The consequence of not attending to the psychosocial side of ex-combatant's reintegration process is a major health risk for ex-combatants which can result in high medical costs and can mean a return to militancy for some ex-combatants, which would be a severe challenge to a stable and lasting peace in Colombia. One particular concern, is the development of anxiety, depression, or post-traumatic stress disorder (PTSD) in ex-combatants as a result of traumatic experiences resulting from extreme shock, violence, or physical or psychological pain. The exact prevalence of PTSD in Colombian ex-combatants has not yet been assessed but approximations fall between 37.4% and 57%.
This susceptibility to trauma and these psychosocial obstacles to reintegration demonstrate the importance of developing and evaluating novel psychosocial support mechanisms for Colombian ex-combatants. While the immediate need for psychosocial support in Colombia is with FARC-EP ex-combatants in the demilitarization process, the program we are developing here can provide an important psychosocial support mechanism for other Colombian militant groups that are expected demobilize in the near future.
Our approach aims to supplement existing support mechanisms for ex-combatants by providing an immersive program that employs contemplative practices like meditation for promoting psychological well-being and resilience.
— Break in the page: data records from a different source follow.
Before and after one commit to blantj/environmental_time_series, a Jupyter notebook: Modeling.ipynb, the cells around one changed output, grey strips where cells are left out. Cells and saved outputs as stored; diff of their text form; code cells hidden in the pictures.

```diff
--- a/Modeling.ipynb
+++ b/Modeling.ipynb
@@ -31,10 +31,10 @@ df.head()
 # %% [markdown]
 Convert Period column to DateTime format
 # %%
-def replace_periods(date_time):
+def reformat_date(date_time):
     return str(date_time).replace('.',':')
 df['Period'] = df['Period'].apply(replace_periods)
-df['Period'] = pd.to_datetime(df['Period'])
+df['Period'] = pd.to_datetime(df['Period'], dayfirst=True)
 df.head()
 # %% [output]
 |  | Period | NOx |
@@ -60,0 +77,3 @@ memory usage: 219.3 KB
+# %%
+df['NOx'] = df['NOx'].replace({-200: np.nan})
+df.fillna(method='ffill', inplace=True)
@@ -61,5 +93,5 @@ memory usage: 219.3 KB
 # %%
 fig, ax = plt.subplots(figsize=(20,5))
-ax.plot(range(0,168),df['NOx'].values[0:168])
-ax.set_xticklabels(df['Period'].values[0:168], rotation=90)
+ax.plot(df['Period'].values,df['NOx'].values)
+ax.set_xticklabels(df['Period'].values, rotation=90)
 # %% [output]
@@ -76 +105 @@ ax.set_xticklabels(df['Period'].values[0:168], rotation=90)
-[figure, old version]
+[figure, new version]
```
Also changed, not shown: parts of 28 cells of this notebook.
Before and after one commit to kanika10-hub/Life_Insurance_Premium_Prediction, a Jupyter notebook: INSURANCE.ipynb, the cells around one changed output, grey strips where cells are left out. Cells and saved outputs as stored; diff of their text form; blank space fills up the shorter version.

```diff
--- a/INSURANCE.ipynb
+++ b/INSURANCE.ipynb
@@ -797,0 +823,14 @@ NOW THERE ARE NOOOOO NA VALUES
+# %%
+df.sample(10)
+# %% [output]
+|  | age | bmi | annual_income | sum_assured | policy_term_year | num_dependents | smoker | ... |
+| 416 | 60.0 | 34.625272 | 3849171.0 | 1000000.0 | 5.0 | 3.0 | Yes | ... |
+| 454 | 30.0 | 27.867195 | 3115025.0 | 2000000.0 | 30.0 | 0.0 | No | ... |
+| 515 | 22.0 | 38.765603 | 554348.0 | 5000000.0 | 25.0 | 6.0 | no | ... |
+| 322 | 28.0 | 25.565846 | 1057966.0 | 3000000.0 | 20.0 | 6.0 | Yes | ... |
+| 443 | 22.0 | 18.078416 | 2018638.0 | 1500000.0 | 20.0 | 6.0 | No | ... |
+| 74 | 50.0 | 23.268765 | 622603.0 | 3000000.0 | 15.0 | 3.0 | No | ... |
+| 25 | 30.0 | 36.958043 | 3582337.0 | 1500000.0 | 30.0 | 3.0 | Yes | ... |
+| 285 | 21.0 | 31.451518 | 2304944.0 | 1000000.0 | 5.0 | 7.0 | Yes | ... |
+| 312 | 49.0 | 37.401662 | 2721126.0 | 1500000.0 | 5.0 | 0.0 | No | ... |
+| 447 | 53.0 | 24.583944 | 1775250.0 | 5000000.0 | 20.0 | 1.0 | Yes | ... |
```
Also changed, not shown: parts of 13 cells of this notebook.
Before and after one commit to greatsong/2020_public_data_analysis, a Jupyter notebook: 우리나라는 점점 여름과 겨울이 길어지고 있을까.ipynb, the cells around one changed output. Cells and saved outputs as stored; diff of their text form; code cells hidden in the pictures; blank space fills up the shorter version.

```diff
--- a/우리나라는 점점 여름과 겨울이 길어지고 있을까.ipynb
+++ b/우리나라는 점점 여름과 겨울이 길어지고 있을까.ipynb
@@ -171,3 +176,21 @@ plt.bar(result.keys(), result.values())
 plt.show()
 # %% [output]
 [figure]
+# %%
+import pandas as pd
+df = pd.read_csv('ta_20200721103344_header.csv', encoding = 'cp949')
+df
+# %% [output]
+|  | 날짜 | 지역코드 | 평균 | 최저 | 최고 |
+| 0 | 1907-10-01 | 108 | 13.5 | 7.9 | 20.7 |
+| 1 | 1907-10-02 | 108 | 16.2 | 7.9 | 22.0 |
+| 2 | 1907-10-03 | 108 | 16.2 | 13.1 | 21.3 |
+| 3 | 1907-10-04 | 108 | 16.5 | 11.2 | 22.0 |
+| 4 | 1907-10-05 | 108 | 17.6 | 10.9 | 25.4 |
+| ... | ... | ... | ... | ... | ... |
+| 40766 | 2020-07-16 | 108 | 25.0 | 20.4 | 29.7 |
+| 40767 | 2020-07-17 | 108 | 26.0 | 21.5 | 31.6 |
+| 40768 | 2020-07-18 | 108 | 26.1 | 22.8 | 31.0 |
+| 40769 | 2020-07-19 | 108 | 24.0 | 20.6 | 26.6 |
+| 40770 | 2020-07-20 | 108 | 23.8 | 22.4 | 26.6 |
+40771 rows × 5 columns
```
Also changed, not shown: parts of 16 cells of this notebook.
Meditation-based programs have shown promise in helping with psychiatric conditions that ex-combatants are often at risk for like stress, chronic pain, substance abuse, depression, and anxiety. Though such a program has not been used in Colombia, researchers in the USA have been exploring how meditation training can improve cognitive capacities and build resilience in soldiers before and after combat as a strategy to mitigate mental health maladies. Our project provides an opportunity to adapt this work to global peacebuilding contexts.